Oversight falls to civil society
Municipalities may assure residents all is now well, but the gap in information from a separate state body that has the mandate to do so means independent testing of inland and coastal water quality falls to civil society and academic researchers.
Senior Professor Leslie Petrik at the University of Western Cape’s Chemistry Department has raised concerns over pollution on the Atlantic seaboard where marine sewage outfalls are situated.
Dr Jo Barnes, a retired University of Stellenbosch epidemiologist, is looking at the state of the Kuils River and she doesn’t take the City’s statements that all is well at the Zandvliet wastewater plant for granted. But such oversight is ad-hoc and has no legislative weight.
One reason for the failure of the DWS to produce Green Drop reports, which are currently the only way to keep track of the health of the country’s water bodies, might be because the information they contain is politically embarrassing. The DA-run Western Cape has consistently achieved the highest score, despite having its own pockets of failure, and Gauteng, which is also now in DA hands, came second.
Responding to questions from the Parliamentary Portfolio Committee on Water and Sanitation in September last year, the DWS deputy director-general of regulation, Anil Singh, said the 2013 Green Drop report had “huge policy implications”.
The transcript of the meeting recorded by the Parliamentary Monitoring Group records Singh as going on to say: “A decision had been made that the reports needed to be submitted to the Cabinet for consideration. The reports had been considered. That was why there had been a non-release of the reports.”
Singh is referring to the full 2013 reports, and there is mention in portfolio committee meetings of a 2016 Green Drop Report, which remains hidden.
Johnson did not want to be drawn on the clear political inference of Singh’s statement, but said there is “a serious issue of capacity in DWS”.
The lack of capacity meant that not only was no water quality audit produced, but the department was not able to hold polluters accountable, whether they be state or private institutions.
Johnson said the DWS could not plan effectively when it did not know the quality of the country’s water, particularly given the status of South Africa’s rivers.
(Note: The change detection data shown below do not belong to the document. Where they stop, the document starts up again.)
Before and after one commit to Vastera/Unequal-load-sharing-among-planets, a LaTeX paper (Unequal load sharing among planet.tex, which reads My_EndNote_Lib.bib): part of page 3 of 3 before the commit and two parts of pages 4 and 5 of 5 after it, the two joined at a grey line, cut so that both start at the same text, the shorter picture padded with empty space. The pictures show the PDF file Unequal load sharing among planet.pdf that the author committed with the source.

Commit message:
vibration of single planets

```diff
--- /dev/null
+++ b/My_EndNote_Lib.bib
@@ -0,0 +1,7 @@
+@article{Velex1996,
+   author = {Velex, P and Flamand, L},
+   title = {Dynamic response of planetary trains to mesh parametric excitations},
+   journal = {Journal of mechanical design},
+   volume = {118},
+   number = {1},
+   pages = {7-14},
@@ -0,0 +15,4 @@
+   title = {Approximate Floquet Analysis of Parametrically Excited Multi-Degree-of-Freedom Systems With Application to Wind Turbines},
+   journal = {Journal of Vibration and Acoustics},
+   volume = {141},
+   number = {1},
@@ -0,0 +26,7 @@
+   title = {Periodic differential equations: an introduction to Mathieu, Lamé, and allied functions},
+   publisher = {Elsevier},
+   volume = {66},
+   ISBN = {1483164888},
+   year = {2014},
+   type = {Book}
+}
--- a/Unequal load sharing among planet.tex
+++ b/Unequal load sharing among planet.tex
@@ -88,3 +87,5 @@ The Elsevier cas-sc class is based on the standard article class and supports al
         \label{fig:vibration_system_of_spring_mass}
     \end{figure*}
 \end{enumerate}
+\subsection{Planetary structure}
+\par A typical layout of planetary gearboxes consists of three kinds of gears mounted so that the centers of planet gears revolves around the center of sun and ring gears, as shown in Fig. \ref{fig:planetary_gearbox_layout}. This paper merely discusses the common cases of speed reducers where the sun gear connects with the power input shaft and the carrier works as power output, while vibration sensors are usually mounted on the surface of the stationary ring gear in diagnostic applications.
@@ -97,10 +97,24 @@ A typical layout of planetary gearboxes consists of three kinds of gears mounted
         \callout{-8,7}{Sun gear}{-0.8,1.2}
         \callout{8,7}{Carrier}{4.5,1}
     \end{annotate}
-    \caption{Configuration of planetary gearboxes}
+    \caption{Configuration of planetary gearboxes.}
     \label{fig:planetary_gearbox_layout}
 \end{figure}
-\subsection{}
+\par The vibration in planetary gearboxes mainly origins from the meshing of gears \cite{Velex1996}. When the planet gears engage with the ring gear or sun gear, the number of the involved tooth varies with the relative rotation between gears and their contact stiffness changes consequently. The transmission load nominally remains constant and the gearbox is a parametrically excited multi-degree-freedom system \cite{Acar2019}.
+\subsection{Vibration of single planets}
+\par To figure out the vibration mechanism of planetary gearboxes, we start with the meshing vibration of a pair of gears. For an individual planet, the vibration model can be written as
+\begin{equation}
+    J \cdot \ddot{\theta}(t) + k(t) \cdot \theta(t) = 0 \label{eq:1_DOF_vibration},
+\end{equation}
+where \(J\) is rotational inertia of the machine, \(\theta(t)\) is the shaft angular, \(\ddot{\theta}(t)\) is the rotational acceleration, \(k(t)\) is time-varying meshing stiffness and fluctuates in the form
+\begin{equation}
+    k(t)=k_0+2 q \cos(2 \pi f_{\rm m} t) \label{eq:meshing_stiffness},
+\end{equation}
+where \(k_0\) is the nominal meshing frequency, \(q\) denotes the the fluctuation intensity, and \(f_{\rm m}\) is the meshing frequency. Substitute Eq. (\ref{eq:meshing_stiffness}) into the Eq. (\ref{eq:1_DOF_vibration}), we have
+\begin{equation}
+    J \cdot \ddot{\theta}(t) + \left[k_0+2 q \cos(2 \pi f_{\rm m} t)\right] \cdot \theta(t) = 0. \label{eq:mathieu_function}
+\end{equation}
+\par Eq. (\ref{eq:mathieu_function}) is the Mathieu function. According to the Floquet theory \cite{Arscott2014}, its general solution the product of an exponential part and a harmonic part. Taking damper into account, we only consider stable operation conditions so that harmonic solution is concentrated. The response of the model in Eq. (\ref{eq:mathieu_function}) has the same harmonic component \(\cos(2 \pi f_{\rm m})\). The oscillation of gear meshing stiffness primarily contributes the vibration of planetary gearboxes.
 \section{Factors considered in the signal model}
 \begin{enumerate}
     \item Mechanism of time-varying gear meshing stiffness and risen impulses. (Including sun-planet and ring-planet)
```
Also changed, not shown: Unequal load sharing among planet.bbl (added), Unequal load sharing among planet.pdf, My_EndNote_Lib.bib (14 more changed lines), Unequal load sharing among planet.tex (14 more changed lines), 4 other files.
In Parliament, he said it was “no wonder” there was a crisis at the Vaal River.
No response was forthcoming from DWS.